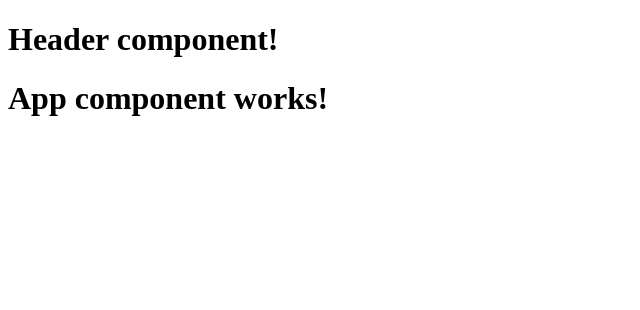
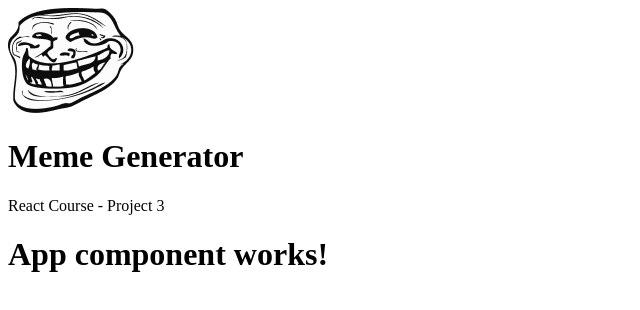
Before and after one commit to Akshay-Tarde/meme-generator, a React (Vite) app: page / in a window 1280 px wide. Shown: the top 310 px of the page, without its empty margins (0-640 px from the left). Built offline with nearby package versions, Linux system fonts and the light colour scheme.

Commit message:
Added the troll face image. Added the HTML for the header.

```diff
--- a/src/components/Header.jsx
+++ b/src/components/Header.jsx
@@ -1,7 +1,13 @@
 import React from "react";
 
 function Header() {
-  return <h1>Header component!</h1>;
+  return (
+    <header className="header">
+      <img src="./troll_face.png" alt="Troll Face image" />
+      <h1 className="header-title">Meme Generator</h1>
+      <p className="header-text">React Course - Project 3</p>
+    </header>
+  );
 }
 
 export default Header;
```
Also changed, not shown: public/troll_face.png (added).
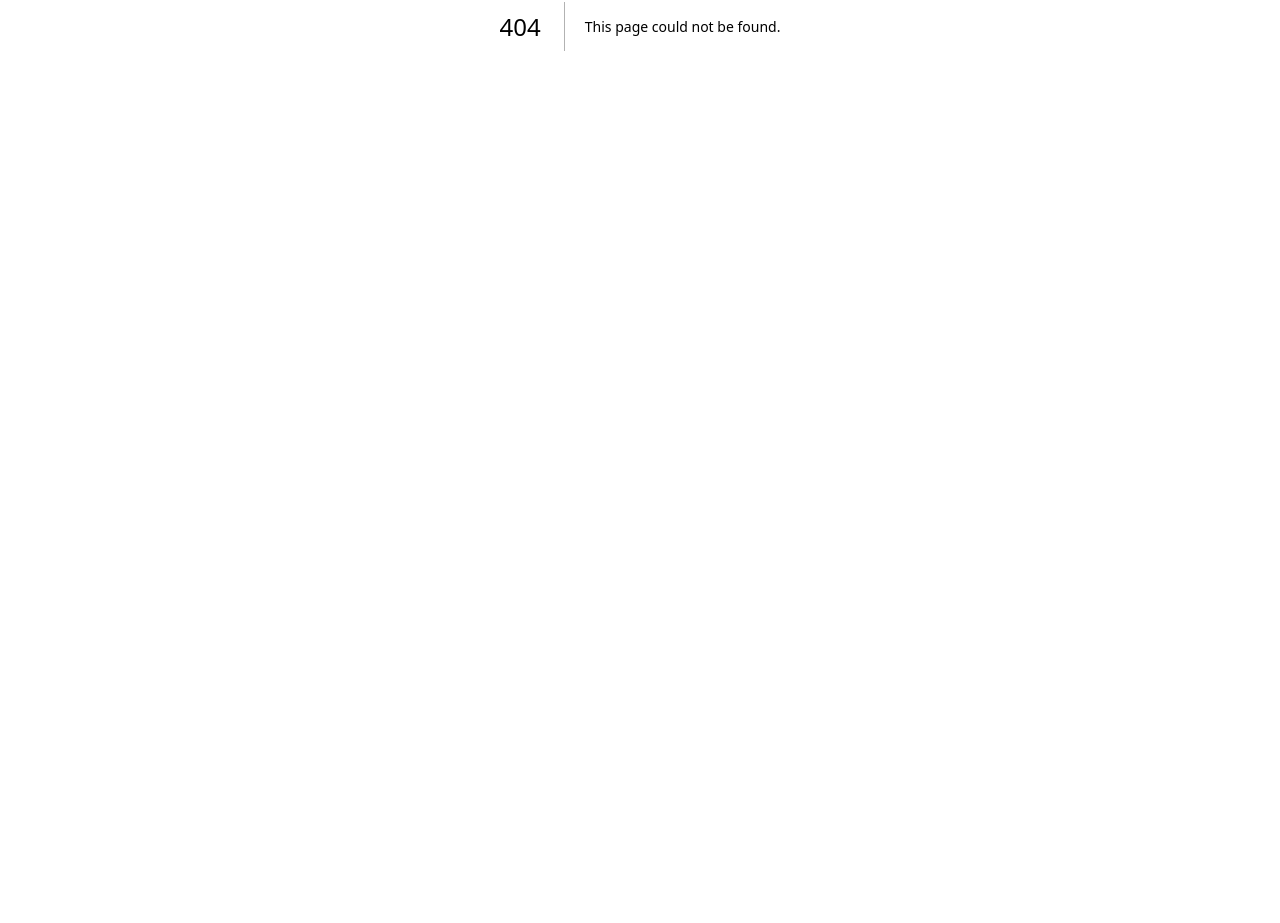
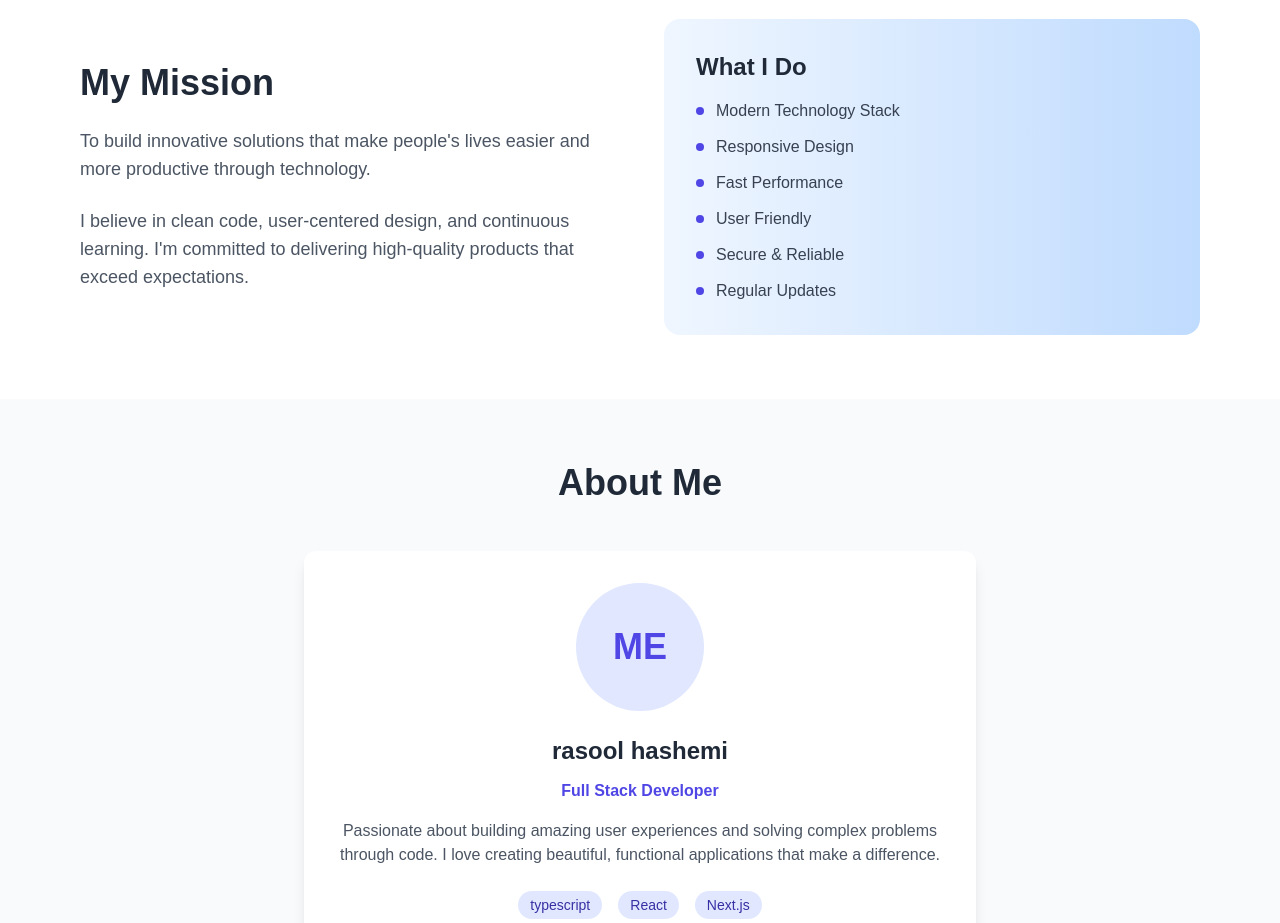
Before and after one commit to hhhr208-glitch/shopping-project, a Next.js app: page /about in a window 1280 px wide. Before the commit this address had no page. Shown: the part 374-1297 px from the top of the page. Before the commit the page ends 800 px from the top, so only its background shows below. Built offline with nearby package versions, Linux system fonts and the light colour scheme.

Commit message:
just starting project

```diff
--- /dev/null
+++ b/app/about/page.tsx
@@ -0,0 +1,114 @@
+import Link from 'next/link'
+
+export default function About() {
+  const features = [
+    "Modern Technology Stack",
+    "Responsive Design",
+    "Fast Performance",
+    "User Friendly",
+    "Secure & Reliable",
+    "Regular Updates"
+  ]
+
+  return (
+    <div className="min-h-screen bg-gray-50">
+      {/* Hero Section */}
+      <section className="bg-white py-20">
+        <div className="max-w-4xl mx-auto text-center px-4">
+          <h1 className="text-5xl font-bold text-gray-800 mb-6">About Me</h1>
+          <p className="text-xl text-gray-600 mb-8 leading-relaxed">
+            I am a passionate developer dedicated to creating amazing web experiences
+            using the latest technologies and best practices.
+          </p>
+        </div>
+      </section>
+
+      {/* Mission Section */}
+      <section className="py-16 bg-white">
+        <div className="max-w-6xl mx-auto px-4">
+          <div className="grid md:grid-cols-2 gap-12 items-center">
+            <div>
+              <h2 className="text-4xl font-bold text-gray-800 mb-6">My Mission</h2>
+              <p className="text-lg text-gray-600 mb-6">
+                To build innovative solutions that make people's lives easier and
+                more productive through technology.
+              </p>
+              <p className="text-lg text-gray-600">
+                I believe in clean code, user-centered design, and continuous learning.
+                I'm committed to delivering high-quality products that exceed expectations.
+              </p>
+            </div>
+            <div className=" p-8 rounded-2xl bg-gradient-to-r from-blue-50 to-blue-200">
+              <h3 className="text-2xl font-bold text-gray-800 mb-4">What I Do</h3>
+              <ul className="space-y-3">
+                {features.map((feature, index) => (
+                  <li key={index} className="flex items-center text-gray-700">
+                    <span className="w-2 h-2 bg-indigo-600 rounded-full mr-3"></span>
+                    {feature}
+                  </li>
+                ))}
+              </ul>
+            </div>
+          </div>
+        </div>
+      </section>
+
+      {/* Personal Section */}
+      <section className="py-16 bg-gray-50">
+        <div className="max-w-4xl mx-auto px-4">
+          <h2 className="text-4xl font-bold text-center text-gray-800 mb-12">About Me</h2>
+          <div className="bg-white rounded-xl shadow-lg p-8 text-center max-w-2xl mx-auto">
+            <div className="w-32 h-32 bg-indigo-100 rounded-full mx-auto mb-6 flex items-center justify-center">
+              <span className="text-4xl text-indigo-600 font-bold">
+
+                ME
+              </span>
+            </div>
+            <h3 className="text-2xl font-bold text-gray-800 mb-3">rasool hashemi</h3>
+            <p className="text-indigo-600 font-semibold mb-4">Full Stack Developer</p>
+            <p className="text-gray-600 mb-6">
+              Passionate about building amazing user experiences and solving complex problems
+              through code. I love creating beautiful, functional applications that make a difference.
+            </p>
+            <div className="flex justify-center space-x-4">
+              <span className="bg-indigo-100 text-indigo-800 px-3 py-1 rounded-full text-sm">
+                typescript
+              </span>
+              <span className="bg-indigo-100 text-indigo-800 px-3 py-1 rounded-full text-sm">
+                React
+              </span>
+              <span className="bg-indigo-100 text-indigo-800 px-3 py-1 rounded-full text-sm">
+                Next.js
+              </span>
+            </div>
+          </div>
+        </div>
+      </section>
+
+
+      {/* CTA Section */}
+      <section className="py-16 bg-white">
+        <div className="max-w-4xl mx-auto text-center px-4">
+          <h2 className="text-4xl font-bold text-gray-800 mb-6">Ready to Work Together?</h2>
+          <p className="text-xl text-gray-600 mb-8">
+            Let's create something amazing together.
+          </p>
+          <div className="space-x-4">
+            <Link
+              href="t.me//rslid"
+              className="bg-indigo-600 text-white px-8 py-3 rounded-lg hover:bg-indigo-700 transition inline-block"
+            >
+              Contact Me
+            </Link>
+            <Link
+              href="/"
+              className="border border-indigo-600 text-indigo-600 px-8 py-3 rounded-lg hover:bg-indigo-50 transition inline-block"
+            >
+              Back to Home
+            </Link>
+          </div>
+        </div>
+      </section>
+    </div>
+  )
+}
--- /dev/null
+++ b/app/dashbord/page.tsx
@@ -0,0 +1,9 @@
+export default function Dash() {
+  return (
+    <div>
+      <h1>Hello World</h1>
+    </div>
+  );
+}
+
+// Usage: <Dash />
```
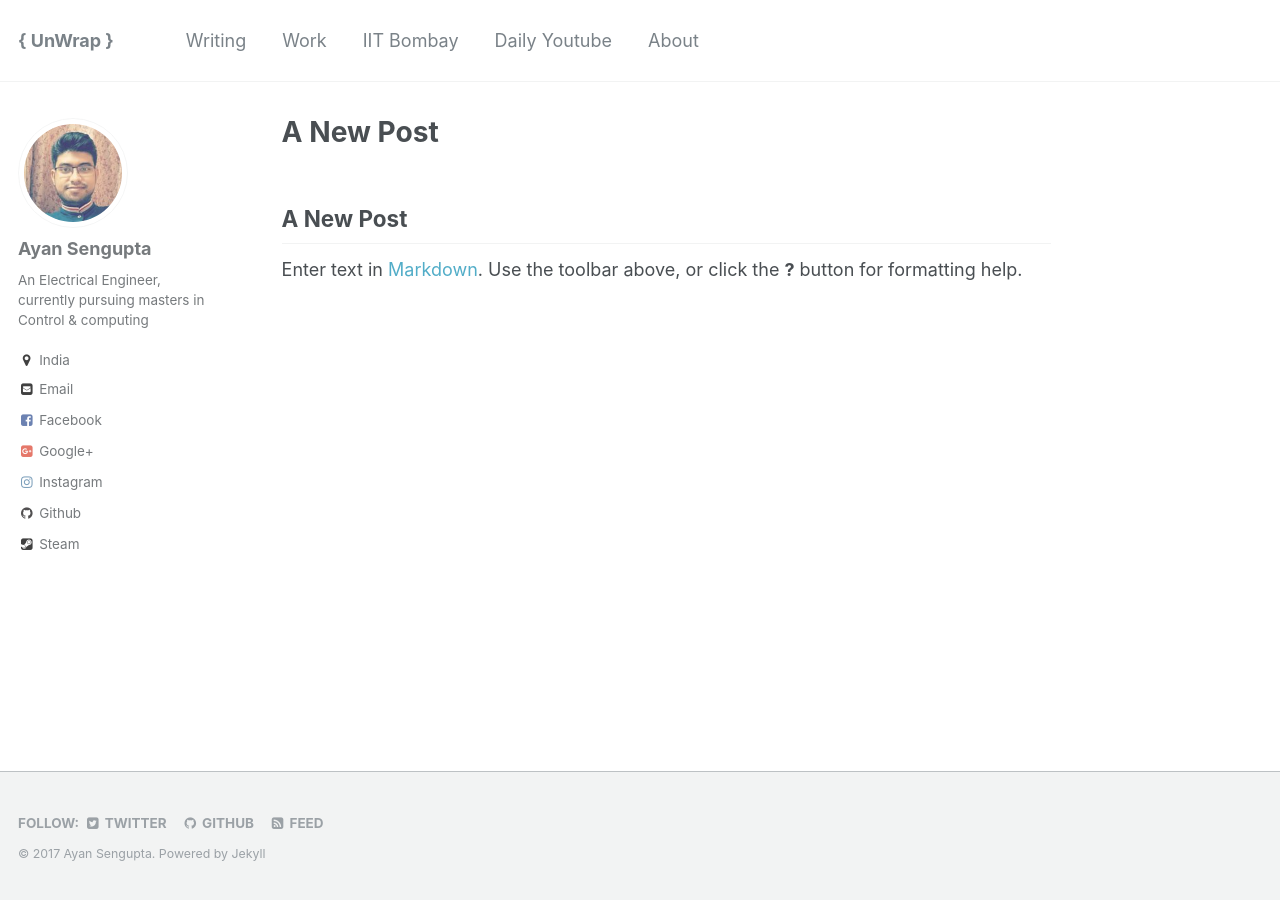
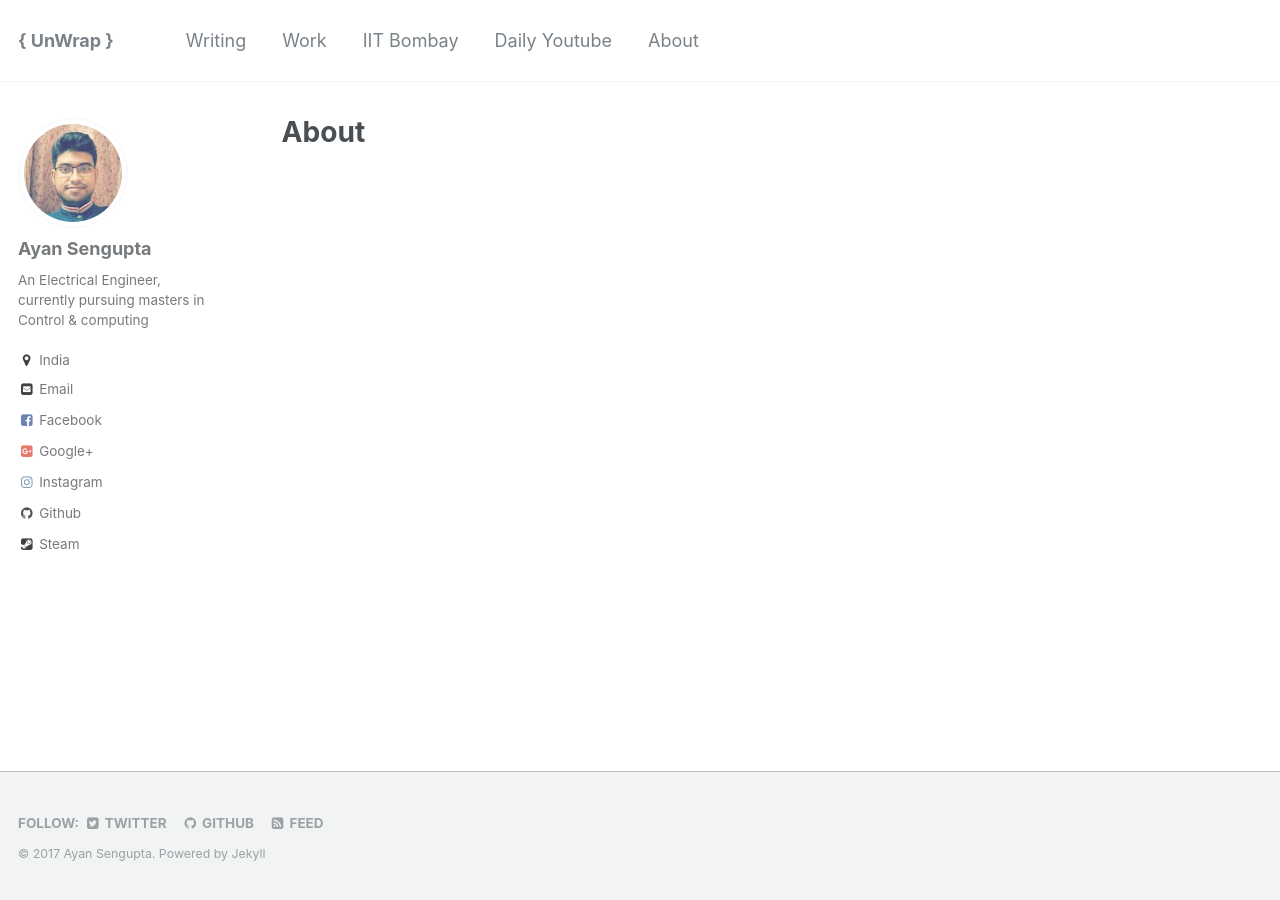
Before and after one commit to ayansengupta17/ayansengupta17.github.io, a Jekyll site: the page built from _pages/about.md, in a window 1280 px wide. Built offline with Jekyll 4.4.1, drawn with Linux system fonts in a browser that asks for light colours; our own code applies the rules of GitHub Pages for plain Markdown files.

```diff
--- a/_pages/about.md
+++ b/_pages/about.md
@@ -1,3 +1,5 @@
-## A New Post
-
-Enter text in [Markdown](http://daringfireball.net/projects/markdown/). Use the toolbar above, or click the **?** button for formatting help.
+---
+title: "About"
+permalink: /about/
+author_profile: true
+---
```
Also changed, not shown: _posts/2016-08-01-First-Post.md (deleted, +0 -15 lines), _pages/iitbombay.md (deleted).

--- Work to be completed ---
Print the material word for word; images are to be left out.

--- Answer area ---
Before and after one commit to Akshay-Tarde/meme-generator, a React (Vite) app: page / in a window 1280 px wide. Shown: the top 310 px of the page, without its empty margins (0-640 px from the left). Built offline with nearby package versions, Linux system fonts and the light colour scheme.

Commit message:
Added the troll face image. Added the HTML for the header.

```diff
--- a/src/components/Header.jsx
+++ b/src/components/Header.jsx
@@ -1,7 +1,13 @@
 import React from "react";
 
 function Header() {
-  return <h1>Header component!</h1>;
+  return (
+    <header className="header">
+      <img src="./troll_face.png" alt="Troll Face image" />
+      <h1 className="header-title">Meme Generator</h1>
+      <p className="header-text">React Course - Project 3</p>
+    </header>
+  );
 }
 
 export default Header;
```
Also changed, not shown: public/troll_face.png (added).
Before and after one commit to hhhr208-glitch/shopping-project, a Next.js app: page /about in a window 1280 px wide. Before the commit this address had no page. Shown: the part 374-1297 px from the top of the page. Before the commit the page ends 800 px from the top, so only its background shows below. Built offline with nearby package versions, Linux system fonts and the light colour scheme.

Commit message:
just starting project

```diff
--- /dev/null
+++ b/app/about/page.tsx
@@ -0,0 +1,114 @@
+import Link from 'next/link'
+
+export default function About() {
+  const features = [
+    "Modern Technology Stack",
+    "Responsive Design",
+    "Fast Performance",
+    "User Friendly",
+    "Secure & Reliable",
+    "Regular Updates"
+  ]
+
+  return (
+    <div className="min-h-screen bg-gray-50">
+      {/* Hero Section */}
+      <section className="bg-white py-20">
+        <div className="max-w-4xl mx-auto text-center px-4">
+          <h1 className="text-5xl font-bold text-gray-800 mb-6">About Me</h1>
+          <p className="text-xl text-gray-600 mb-8 leading-relaxed">
+            I am a passionate developer dedicated to creating amazing web experiences
+            using the latest technologies and best practices.
+          </p>
+        </div>
+      </section>
+
+      {/* Mission Section */}
+      <section className="py-16 bg-white">
+        <div className="max-w-6xl mx-auto px-4">
+          <div className="grid md:grid-cols-2 gap-12 items-center">
+            <div>
+              <h2 className="text-4xl font-bold text-gray-800 mb-6">My Mission</h2>
+              <p className="text-lg text-gray-600 mb-6">
+                To build innovative solutions that make people's lives easier and
+                more productive through technology.
+              </p>
+              <p className="text-lg text-gray-600">
+                I believe in clean code, user-centered design, and continuous learning.
+                I'm committed to delivering high-quality products that exceed expectations.
+              </p>
+            </div>
+            <div className=" p-8 rounded-2xl bg-gradient-to-r from-blue-50 to-blue-200">
+              <h3 className="text-2xl font-bold text-gray-800 mb-4">What I Do</h3>
+              <ul className="space-y-3">
+                {features.map((feature, index) => (
+                  <li key={index} className="flex items-center text-gray-700">
+                    <span className="w-2 h-2 bg-indigo-600 rounded-full mr-3"></span>
+                    {feature}
+                  </li>
+                ))}
+              </ul>
+            </div>
+          </div>
+        </div>
+      </section>
+
+      {/* Personal Section */}
+      <section className="py-16 bg-gray-50">
+        <div className="max-w-4xl mx-auto px-4">
+          <h2 className="text-4xl font-bold text-center text-gray-800 mb-12">About Me</h2>
+          <div className="bg-white rounded-xl shadow-lg p-8 text-center max-w-2xl mx-auto">
+            <div className="w-32 h-32 bg-indigo-100 rounded-full mx-auto mb-6 flex items-center justify-center">
+              <span className="text-4xl text-indigo-600 font-bold">
+
+                ME
+              </span>
+            </div>
+            <h3 className="text-2xl font-bold text-gray-800 mb-3">rasool hashemi</h3>
+            <p className="text-indigo-600 font-semibold mb-4">Full Stack Developer</p>
+            <p className="text-gray-600 mb-6">
+              Passionate about building amazing user experiences and solving complex problems
+              through code. I love creating beautiful, functional applications that make a difference.
+            </p>
+            <div className="flex justify-center space-x-4">
+              <span className="bg-indigo-100 text-indigo-800 px-3 py-1 rounded-full text-sm">
+                typescript
+              </span>
+              <span className="bg-indigo-100 text-indigo-800 px-3 py-1 rounded-full text-sm">
+                React
+              </span>
+              <span className="bg-indigo-100 text-indigo-800 px-3 py-1 rounded-full text-sm">
+                Next.js
+              </span>
+            </div>
+          </div>
+        </div>
+      </section>
+
+
+      {/* CTA Section */}
+      <section className="py-16 bg-white">
+        <div className="max-w-4xl mx-auto text-center px-4">
+          <h2 className="text-4xl font-bold text-gray-800 mb-6">Ready to Work Together?</h2>
+          <p className="text-xl text-gray-600 mb-8">
+            Let's create something amazing together.
+          </p>
+          <div className="space-x-4">
+            <Link
+              href="t.me//rslid"
+              className="bg-indigo-600 text-white px-8 py-3 rounded-lg hover:bg-indigo-700 transition inline-block"
+            >
+              Contact Me
+            </Link>
+            <Link
+              href="/"
+              className="border border-indigo-600 text-indigo-600 px-8 py-3 rounded-lg hover:bg-indigo-50 transition inline-block"
+            >
+              Back to Home
+            </Link>
+          </div>
+        </div>
+      </section>
+    </div>
+  )
+}
--- /dev/null
+++ b/app/dashbord/page.tsx
@@ -0,0 +1,9 @@
+export default function Dash() {
+  return (
+    <div>
+      <h1>Hello World</h1>
+    </div>
+  );
+}
+
+// Usage: <Dash />
```
Before and after one commit to ayansengupta17/ayansengupta17.github.io, a Jekyll site: the page built from _pages/about.md, in a window 1280 px wide. Built offline with Jekyll 4.4.1, drawn with Linux system fonts in a browser that asks for light colours; our own code applies the rules of GitHub Pages for plain Markdown files.

```diff
--- a/_pages/about.md
+++ b/_pages/about.md
@@ -1,3 +1,5 @@
-## A New Post
-
-Enter text in [Markdown](http://daringfireball.net/projects/markdown/). Use the toolbar above, or click the **?** button for formatting help.
+---
+title: "About"
+permalink: /about/
+author_profile: true
+---
```
Also changed, not shown: _posts/2016-08-01-First-Post.md (deleted, +0 -15 lines), _pages/iitbombay.md (deleted).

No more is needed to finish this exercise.